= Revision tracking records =
-- Opening Marker --

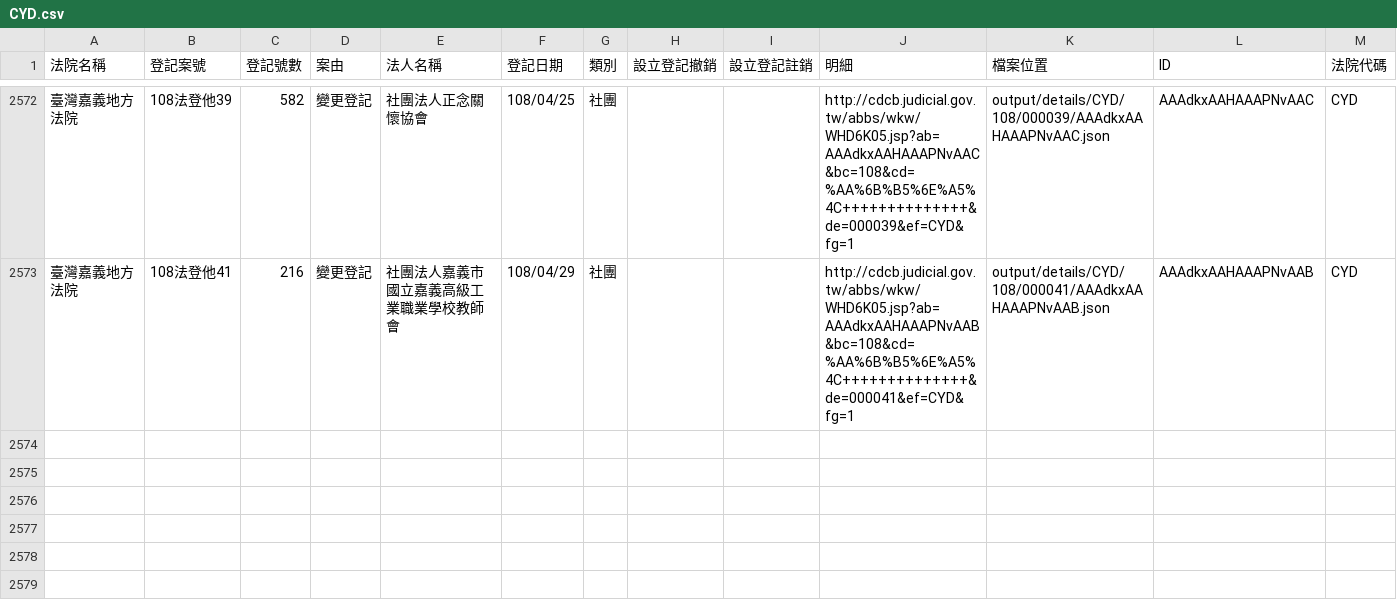
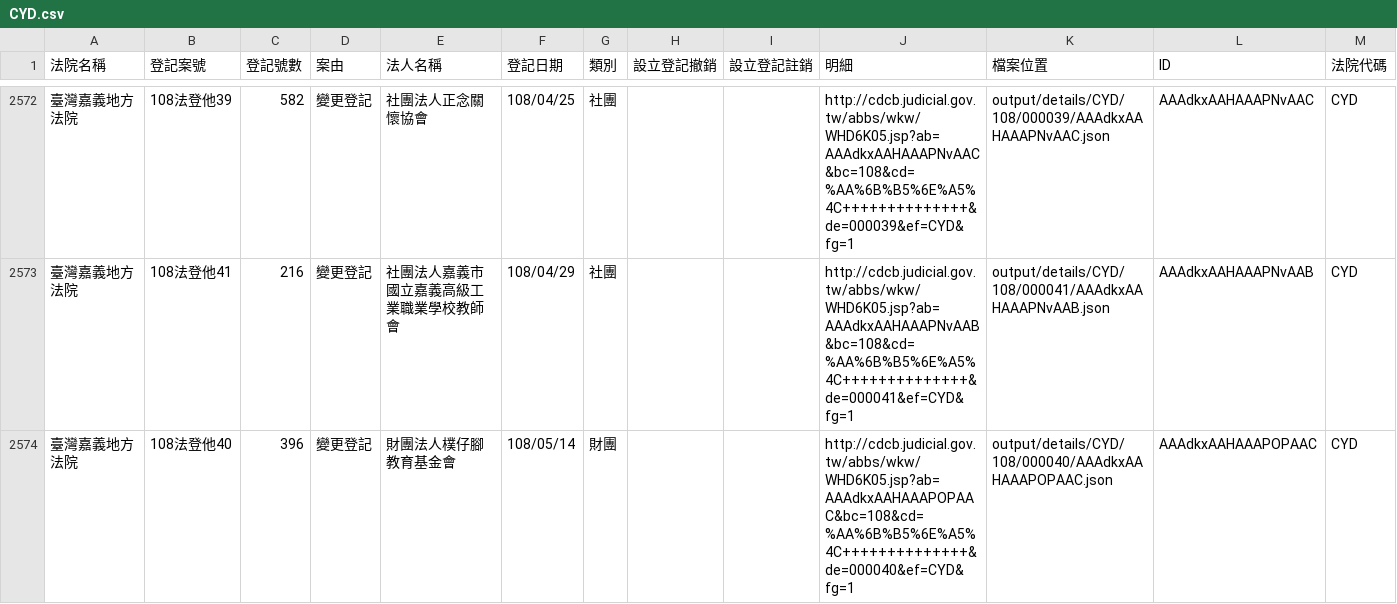
Before and after one commit to g0v/foundationtw, a CSV file: output/lists/CYD.csv, drawn as a sheet; only a part is shown, gaps mark what is left out.

```diff
--- a/output/lists/CYD.csv
+++ b/output/lists/CYD.csv
@@ -2573 +2573,2 @@
 臺灣嘉義地方法院,108法登他41,216,變更登記,社團法人嘉義市國立嘉義高級工業職業學校教師會,108/04/29,社團,,,http://cdcb.judicial.gov.tw/abbs/wkw/WHD6K05.jsp?ab=AAAdkxAAHAAAPNvAAB&bc=108&cd=%AA%6B%B5%6E%A5%4C++++++++++++++&de=000041&ef=CYD&fg=1,output/details/CYD/108/000041/AAAdkxAAHAAAPNvAAB.json,AAAdkxAAHAAAPNvAAB,CYD
+臺灣嘉義地方法院,108法登他40,396,變更登記,財團法人樸仔腳教育基金會,108/05/14,財團,,,http://cdcb.judicial.gov.tw/abbs/wkw/WHD6K05.jsp?ab=AAAdkxAAHAAAPOPAAC&bc=108&cd=%AA%6B%B5%6E%A5%4C++++++++++++++&de=000040&ef=CYD&fg=1,output/details/CYD/108/000040/AAAdkxAAHAAAPOPAAC.json,AAAdkxAAHAAAPOPAAC,CYD
```
Also changed, not shown: output/lists/ILD.csv, output/lists/MLD.csv, 43 other files.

-- Closing Marker --

Go through the records and pull out each line that includes the word "lists".

= Response below =
Before and after one commit to g0v/foundationtw, a CSV file: output/lists/CYD.csv, drawn as a sheet; only a part is shown, gaps mark what is left out.
--- a/output/lists/CYD.csv
+++ b/output/lists/CYD.csv
Also changed, not shown: output/lists/ILD.csv, output/lists/MLD.csv, 43 other files.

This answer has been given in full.